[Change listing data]
((
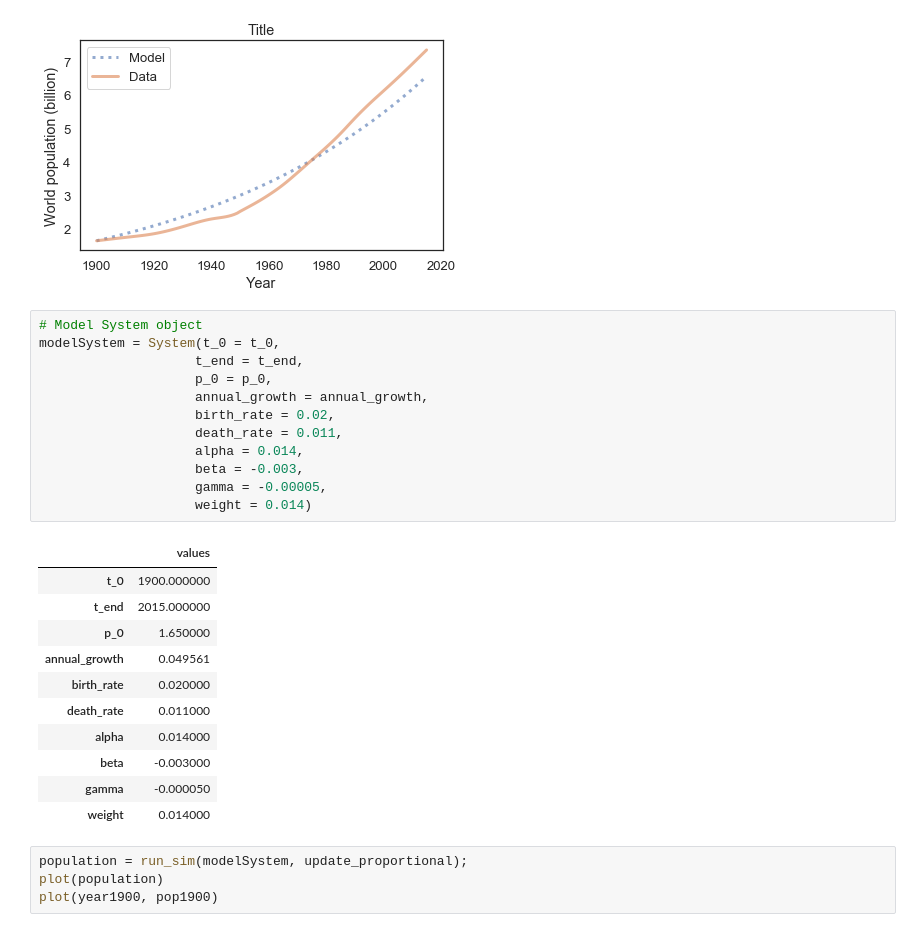
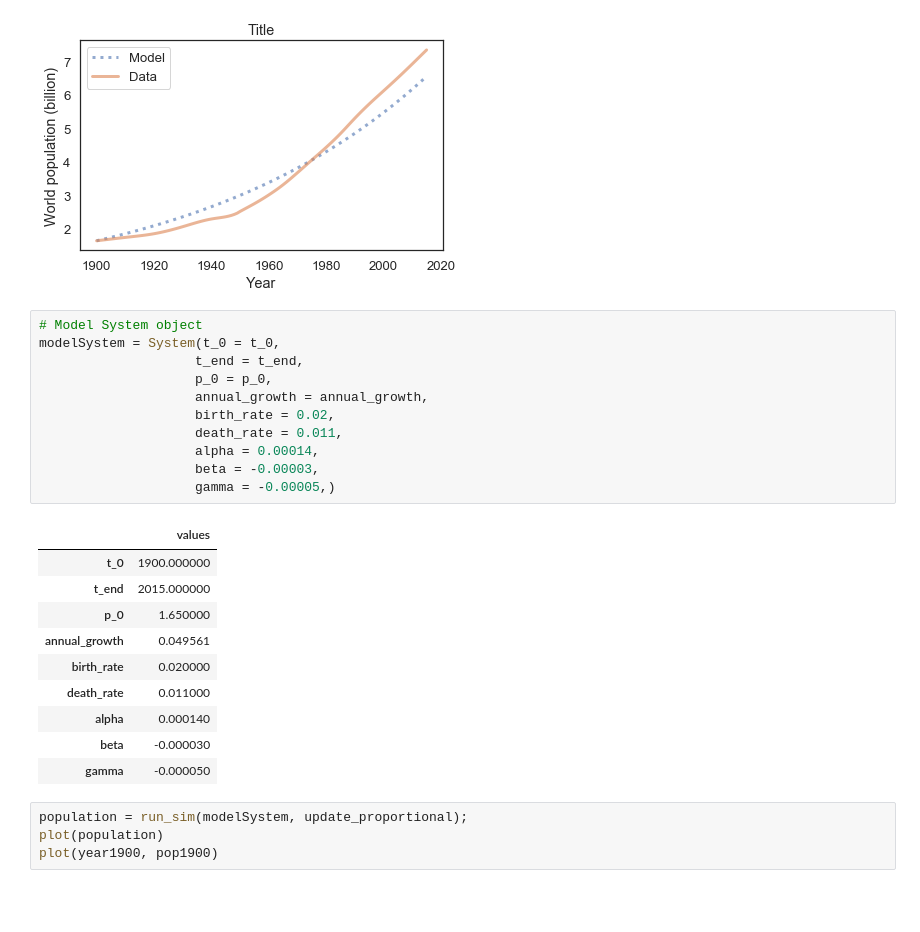
Before and after one commit to jamesHo22/ModSimPy, a Jupyter notebook: code/Project_One.ipynb, the cells around one changed output. Cells and saved outputs as stored; diff of their text form; blank space fills up the shorter version.

```diff
--- a/code/Project_One.ipynb
+++ b/code/Project_One.ipynb
@@ -300,27 +376,25 @@ plot_results(population, pop1900, year1900, "Title")
 # %%
 # Model System object
 modelSystem = System(t_0 = t_0,
                     t_end = t_end,
                     p_0 = p_0,
                     annual_growth = annual_growth,
                     birth_rate = 0.02,
                     death_rate = 0.011,
-                    alpha = 0.014,
-                    beta = -0.003,
-                    gamma = -0.00005,
-                    weight = 0.014)
+                    alpha = 0.00014,
+                    beta = -0.00003,
+                    gamma = -0.00005,)
 # %% [output]
 |  | values |
 | t_0 | 1900.000000 |
 | t_end | 2015.000000 |
 | p_0 | 1.650000 |
 | annual_growth | 0.049561 |
 | birth_rate | 0.020000 |
 | death_rate | 0.011000 |
-| alpha | 0.014000 |
-| beta | -0.003000 |
+| alpha | 0.000140 |
+| beta | -0.000030 |
 | gamma | -0.000050 |
-| weight | 0.014000 |
 # %%
 population = run_sim(modelSystem, update_proportional);
 plot(population)
```
Also changed, not shown: parts of 10 cells of this notebook.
))
- _What the task requires_
Output nothing but the entries above, exactly, once the pictures are removed.

- _Your solution_
Before and after one commit to jamesHo22/ModSimPy, a Jupyter notebook: code/Project_One.ipynb, the cells around one changed output. Cells and saved outputs as stored; diff of their text form; blank space fills up the shorter version.

```diff
--- a/code/Project_One.ipynb
+++ b/code/Project_One.ipynb
@@ -300,27 +376,25 @@ plot_results(population, pop1900, year1900, "Title")
 # %%
 # Model System object
 modelSystem = System(t_0 = t_0,
                     t_end = t_end,
                     p_0 = p_0,
                     annual_growth = annual_growth,
                     birth_rate = 0.02,
                     death_rate = 0.011,
-                    alpha = 0.014,
-                    beta = -0.003,
-                    gamma = -0.00005,
-                    weight = 0.014)
+                    alpha = 0.00014,
+                    beta = -0.00003,
+                    gamma = -0.00005,)
 # %% [output]
 |  | values |
 | t_0 | 1900.000000 |
 | t_end | 2015.000000 |
 | p_0 | 1.650000 |
 | annual_growth | 0.049561 |
 | birth_rate | 0.020000 |
 | death_rate | 0.011000 |
-| alpha | 0.014000 |
-| beta | -0.003000 |
+| alpha | 0.000140 |
+| beta | -0.000030 |
 | gamma | -0.000050 |
-| weight | 0.014000 |
 # %%
 population = run_sim(modelSystem, update_proportional);
 plot(population)
```
Also changed, not shown: parts of 10 cells of this notebook.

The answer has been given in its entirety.